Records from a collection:
/---

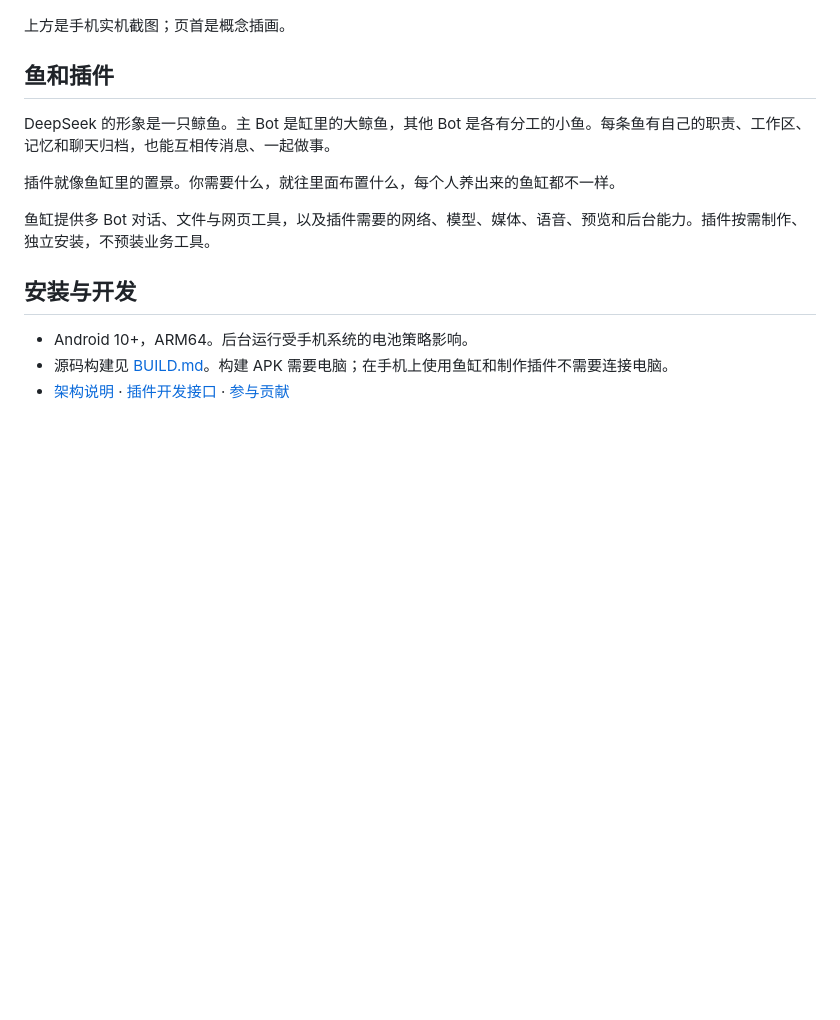
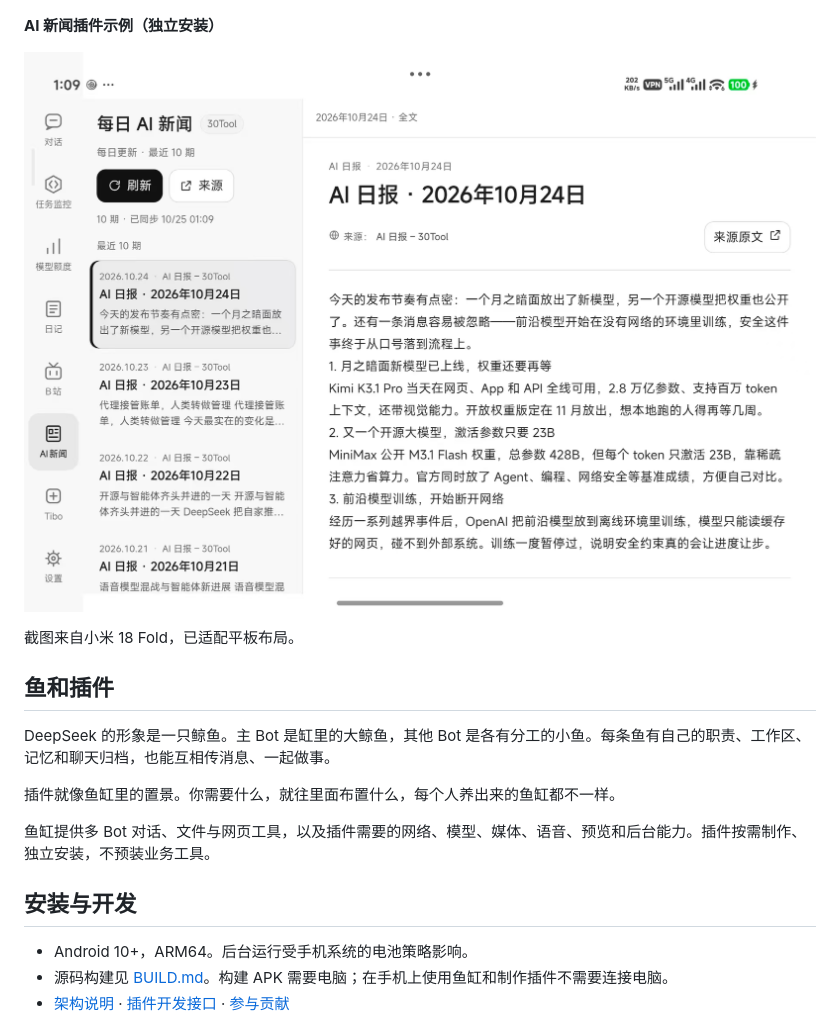
Before and after one commit to carlos999-hqsama/yugang, a Markdown page: README.md, the part around the change. Drawn GitHub-style; pictures changed too: site/images/ai-news-plugin.jpg (added); blank space fills up the shorter version.

Commit message:
Add tablet plugin screenshot and device caption

```diff
--- a/README.md
+++ b/README.md
@@ -35,7 +35,11 @@ flowchart LR
 
 ![鱼缸插件引导界面](site/images/plugin-guide.png)
 
-上方是手机实机截图；页首是概念插画。
+**AI 新闻插件示例（独立安装）**
+
+![鱼缸 AI 新闻插件的平板布局](site/images/ai-news-plugin.jpg)
+
+截图来自小米 18 Fold，已适配平板布局。
 
 ## 鱼和插件
 
```
Also changed, not shown: README.en.md (+5 -1 lines), 2 other files.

\---

• Aim of the task
The pictures in the entries above should be left out; all else must be copied exactly.

• Exercise output
Before and after one commit to carlos999-hqsama/yugang, a Markdown page: README.md, the part around the change. Drawn GitHub-style; pictures changed too: site/images/ai-news-plugin.jpg (added); blank space fills up the shorter version.

Commit message:
Add tablet plugin screenshot and device caption

```diff
--- a/README.md
+++ b/README.md
@@ -35,7 +35,11 @@ flowchart LR
 
 ![鱼缸插件引导界面](site/images/plugin-guide.png)
 
-上方是手机实机截图；页首是概念插画。
+**AI 新闻插件示例（独立安装）**
+
+![鱼缸 AI 新闻插件的平板布局](site/images/ai-news-plugin.jpg)
+
+截图来自小米 18 Fold，已适配平板布局。
 
 ## 鱼和插件
 
```
Also changed, not shown: README.en.md (+5 -1 lines), 2 other files.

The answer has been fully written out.